Attorneys’ Fees Under Section 285: A Double Standard in Patent Litigation

By Brandon Baum ( Partner at Mayer Brown LLP and Practice Center Contributor) and Jonathan Helfgott[i]

Under 35 U.S.C. § 285 (“§ 285”), “[t]he court in exceptional cases may award attorney fees to the prevailing party.”  Although the statutory language does not differentiate between prevailing plaintiffs and defendants, the Federal Circuit has developed substantially different standards for determining whether a case is “exceptional” depending on which party prevails.

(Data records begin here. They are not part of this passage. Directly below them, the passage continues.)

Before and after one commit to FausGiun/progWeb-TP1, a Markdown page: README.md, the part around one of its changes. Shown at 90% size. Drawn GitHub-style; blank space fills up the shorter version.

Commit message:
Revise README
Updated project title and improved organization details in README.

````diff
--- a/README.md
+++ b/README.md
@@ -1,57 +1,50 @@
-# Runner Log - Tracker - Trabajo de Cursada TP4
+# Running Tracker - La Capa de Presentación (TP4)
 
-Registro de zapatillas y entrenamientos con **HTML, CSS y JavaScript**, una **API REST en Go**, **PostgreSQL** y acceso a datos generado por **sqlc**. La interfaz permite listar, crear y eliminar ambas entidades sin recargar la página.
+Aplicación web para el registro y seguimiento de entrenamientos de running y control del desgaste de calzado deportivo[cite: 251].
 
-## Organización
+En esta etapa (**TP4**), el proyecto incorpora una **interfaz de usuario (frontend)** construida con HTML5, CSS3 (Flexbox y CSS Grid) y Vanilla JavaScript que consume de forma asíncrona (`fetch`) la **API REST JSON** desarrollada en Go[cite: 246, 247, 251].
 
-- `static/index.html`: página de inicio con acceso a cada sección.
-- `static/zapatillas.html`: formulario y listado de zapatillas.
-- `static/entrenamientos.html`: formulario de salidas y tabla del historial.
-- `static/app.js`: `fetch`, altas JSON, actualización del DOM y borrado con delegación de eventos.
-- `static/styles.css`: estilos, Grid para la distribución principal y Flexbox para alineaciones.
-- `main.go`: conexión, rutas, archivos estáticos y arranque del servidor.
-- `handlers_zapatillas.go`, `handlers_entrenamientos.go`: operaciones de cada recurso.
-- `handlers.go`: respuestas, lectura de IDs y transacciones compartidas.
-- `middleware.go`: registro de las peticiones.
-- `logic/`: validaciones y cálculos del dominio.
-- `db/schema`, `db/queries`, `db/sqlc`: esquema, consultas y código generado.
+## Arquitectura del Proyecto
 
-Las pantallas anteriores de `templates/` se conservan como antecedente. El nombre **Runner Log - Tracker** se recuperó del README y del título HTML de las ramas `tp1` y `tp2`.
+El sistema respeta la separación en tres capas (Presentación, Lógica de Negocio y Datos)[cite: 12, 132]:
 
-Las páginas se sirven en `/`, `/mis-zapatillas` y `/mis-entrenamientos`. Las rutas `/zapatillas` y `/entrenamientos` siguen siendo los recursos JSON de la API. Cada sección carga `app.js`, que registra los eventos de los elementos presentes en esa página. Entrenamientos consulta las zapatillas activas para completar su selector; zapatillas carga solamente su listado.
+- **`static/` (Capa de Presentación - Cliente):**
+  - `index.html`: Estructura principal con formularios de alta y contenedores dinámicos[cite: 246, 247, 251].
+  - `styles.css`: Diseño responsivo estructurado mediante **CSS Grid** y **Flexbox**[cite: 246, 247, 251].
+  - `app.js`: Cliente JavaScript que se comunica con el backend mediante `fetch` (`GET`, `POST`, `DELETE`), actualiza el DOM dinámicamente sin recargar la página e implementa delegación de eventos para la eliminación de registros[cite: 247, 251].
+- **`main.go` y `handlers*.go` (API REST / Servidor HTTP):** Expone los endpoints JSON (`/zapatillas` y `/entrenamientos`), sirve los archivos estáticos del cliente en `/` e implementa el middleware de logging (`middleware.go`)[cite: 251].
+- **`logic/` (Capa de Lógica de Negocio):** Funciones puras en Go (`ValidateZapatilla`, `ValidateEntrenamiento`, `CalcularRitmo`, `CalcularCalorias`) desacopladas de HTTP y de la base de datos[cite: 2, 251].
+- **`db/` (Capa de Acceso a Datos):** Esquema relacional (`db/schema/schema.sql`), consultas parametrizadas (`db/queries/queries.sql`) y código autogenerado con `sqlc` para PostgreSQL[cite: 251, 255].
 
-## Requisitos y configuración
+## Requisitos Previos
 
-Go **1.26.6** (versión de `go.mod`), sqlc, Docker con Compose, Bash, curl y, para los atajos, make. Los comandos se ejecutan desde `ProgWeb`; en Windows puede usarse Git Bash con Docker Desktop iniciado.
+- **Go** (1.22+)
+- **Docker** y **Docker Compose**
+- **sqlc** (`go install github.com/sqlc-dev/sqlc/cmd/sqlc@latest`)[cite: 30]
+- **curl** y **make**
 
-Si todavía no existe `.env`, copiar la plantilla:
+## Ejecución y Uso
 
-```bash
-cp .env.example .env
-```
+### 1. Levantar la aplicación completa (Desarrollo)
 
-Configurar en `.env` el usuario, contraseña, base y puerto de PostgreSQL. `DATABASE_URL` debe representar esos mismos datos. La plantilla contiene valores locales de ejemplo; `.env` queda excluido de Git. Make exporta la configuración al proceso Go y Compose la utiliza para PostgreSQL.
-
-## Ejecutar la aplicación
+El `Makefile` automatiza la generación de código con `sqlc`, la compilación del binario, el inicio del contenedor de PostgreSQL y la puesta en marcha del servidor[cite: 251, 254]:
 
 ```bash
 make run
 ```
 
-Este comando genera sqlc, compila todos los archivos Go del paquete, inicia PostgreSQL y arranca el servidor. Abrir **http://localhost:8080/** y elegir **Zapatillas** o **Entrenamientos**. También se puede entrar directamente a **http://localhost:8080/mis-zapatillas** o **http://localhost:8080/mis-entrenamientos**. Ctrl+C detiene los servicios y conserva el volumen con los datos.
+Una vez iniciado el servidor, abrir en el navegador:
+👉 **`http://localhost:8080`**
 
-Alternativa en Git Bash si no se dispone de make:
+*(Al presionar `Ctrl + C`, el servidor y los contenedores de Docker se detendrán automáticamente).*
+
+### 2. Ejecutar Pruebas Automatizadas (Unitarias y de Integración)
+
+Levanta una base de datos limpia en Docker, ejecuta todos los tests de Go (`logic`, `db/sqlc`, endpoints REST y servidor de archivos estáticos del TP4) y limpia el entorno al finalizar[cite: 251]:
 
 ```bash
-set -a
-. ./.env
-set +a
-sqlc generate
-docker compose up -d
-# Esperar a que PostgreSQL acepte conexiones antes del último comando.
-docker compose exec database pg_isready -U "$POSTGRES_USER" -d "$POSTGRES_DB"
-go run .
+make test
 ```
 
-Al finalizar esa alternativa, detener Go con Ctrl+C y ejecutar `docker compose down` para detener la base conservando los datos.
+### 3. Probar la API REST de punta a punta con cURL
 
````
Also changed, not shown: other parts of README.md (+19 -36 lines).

In the context of a prevailing plaintiff, a court may find a case “exceptional” by showing that the defendant engaged in “willful infringement.” Minks v. Polaris Indus., 546 F.3d 1364, 1375 (Fed. Cir. 2008) (upholding exceptional case determination and award of attorneys’ fees based on jury finding of willful infringement).  “An express finding of willful infringement is a sufficient basis for classifying a case as ‘exceptional,’ and indeed, when a trial court denies attorney fees in spite of a finding of willful infringement, the court must explain why the case is not ‘exceptional’ within the meaning of the statute.”  Modine Mfg. Co. v. Allen Group, Inc., 917 F.2d 538, 543 (Fed. Cir. 1990); Tate Access Floors, Inc. v. Maxcess Techs., Inc., 222 F.3d 958, 972 (Fed. Cir. 2000) (same).  To demonstrate willful infringement, the patentee must show “that the infringer acted despite an objectively high likelihood that its actions constituted infringement of a valid patent.” In re Seagate Technology, LLC, 497 F.3d 1360, 1371 (Fed. Cir. 2007).   As the Federal Circuit made clear in Seagate, this is an objective test under which an infringer may be found to have acted willfully when it knew or should have known of the risk. Id. (more…)